What this task involves >> Go through the entries below and copy each line that holds the word "Amend".

_ _ _

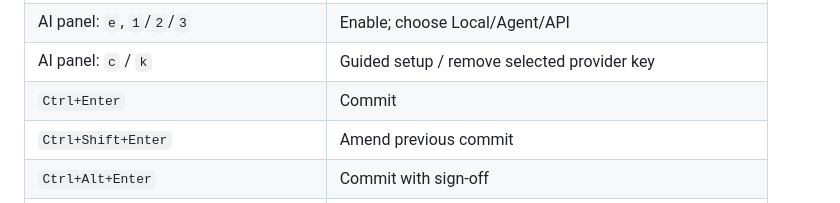
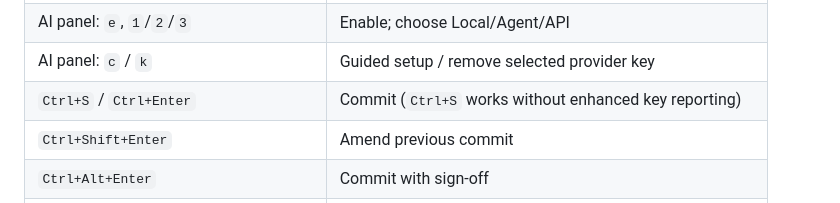
Before and after one commit to dev-bhaskar8/gitside, a Markdown page: docs/controls.md, the part around the change. Drawn GitHub-style.

```diff
--- a/docs/controls.md
+++ b/docs/controls.md
@@ -38,7 +38,7 @@ actions when terminal mouse events are enabled. In tmux, use `set -g mouse on`.
 | `G` / `Y` | Generate outside the editor / open AI status |
 | AI panel: `e`, `1`/`2`/`3` | Enable; choose Local/Agent/API |
 | AI panel: `c` / `k` | Guided setup / remove selected provider key |
-| `Ctrl+Enter` | Commit |
+| `Ctrl+S` / `Ctrl+Enter` | Commit (`Ctrl+S` works without enhanced key reporting) |
 | `Ctrl+Shift+Enter` | Amend previous commit |
 | `Ctrl+Alt+Enter` | Commit with sign-off |
 | `Ctrl+Shift+Alt+Enter` | Amend with sign-off |
```
Also changed, not shown: README.md (+5 -6 lines), docs/architecture.md (+11 -11 lines), site/assets/gitside-narrow.png (added), site/assets/gitside-wide.png (added), 14 other files.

_ _ _

The completed task >>
 | `Ctrl+Shift+Enter` | Amend previous commit |
 | `Ctrl+Shift+Alt+Enter` | Amend with sign-off |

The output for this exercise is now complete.